Change listing data:
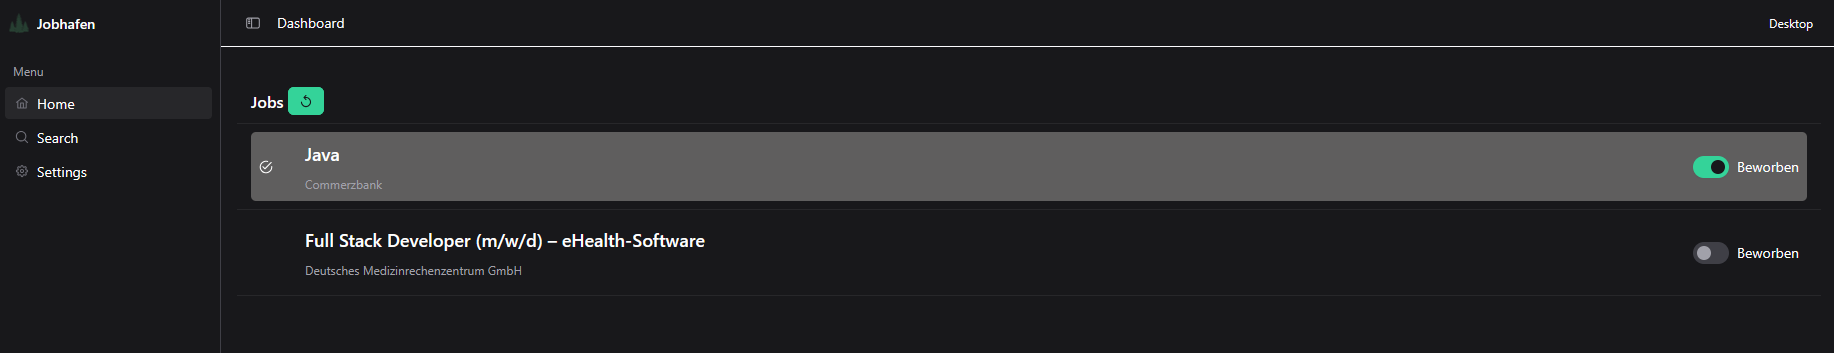
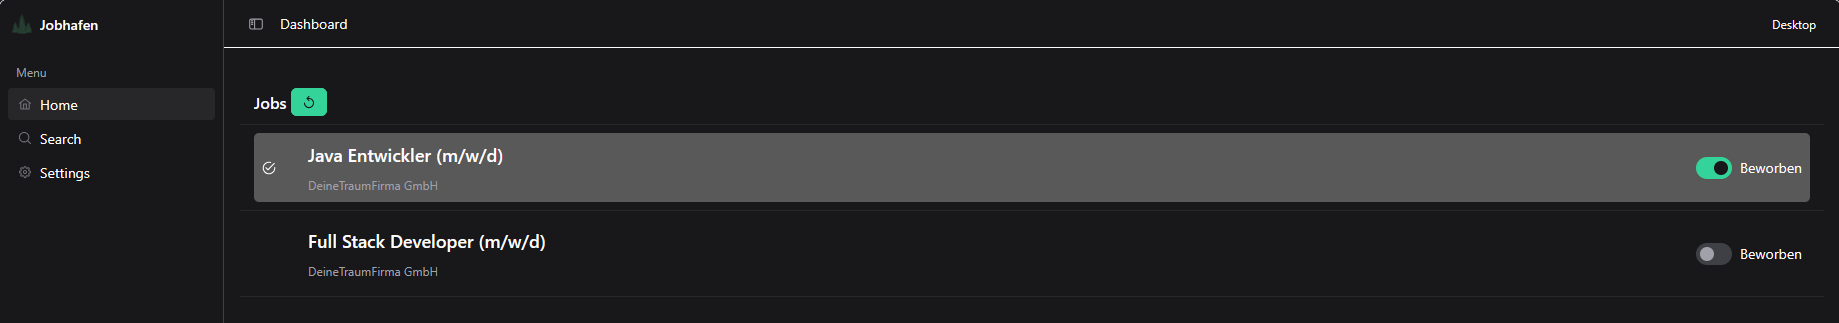
fit: typos

diff --git a/src/components/table-view/table-view.ts b/src/components/table-view/table-view.ts
@@ -50,17 +50,17 @@ export class TableView implements OnInit {
   ngOnInit(): void {
     const test: JobTableRow = {
             id: 1,
-            jobTitle: "Java",
+            jobTitle: "Java Entwickler (m/w/d)",
             applied:true, 
-            companyName:"Commerzbank",
+            companyName:"DeineTraumFirma GmbH",
             companyHomepage: undefined, 
             toogleDisable: false,
           };
     const test1: JobTableRow = {
       id: 2,
-      jobTitle: "Full Stack Developer (m/w/d) – eHealth-Software",
+      jobTitle: "Full Stack Developer (m/w/d)",
       applied:false, 
-      companyName:"Deutsches Medizinrechenzentrum GmbH",
+      companyName:"DeineTraumFirma GmbH",
       companyHomepage: undefined, 
       toogleDisable:false,
     };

Exercise details:
Without the pictures, retype all of the data above exactly.

Answer box:
fit: typos

diff --git a/src/components/table-view/table-view.ts b/src/components/table-view/table-view.ts
@@ -50,17 +50,17 @@ export class TableView implements OnInit {
   ngOnInit(): void {
     const test: JobTableRow = {
             id: 1,
-            jobTitle: "Java",
+            jobTitle: "Java Entwickler (m/w/d)",
             applied:true, 
-            companyName:"Commerzbank",
+            companyName:"DeineTraumFirma GmbH",
             companyHomepage: undefined, 
             toogleDisable: false,
           };
     const test1: JobTableRow = {
       id: 2,
-      jobTitle: "Full Stack Developer (m/w/d) – eHealth-Software",
+      jobTitle: "Full Stack Developer (m/w/d)",
       applied:false, 
-      companyName:"Deutsches Medizinrechenzentrum GmbH",
+      companyName:"DeineTraumFirma GmbH",
       companyHomepage: undefined, 
       toogleDisable:false,
     };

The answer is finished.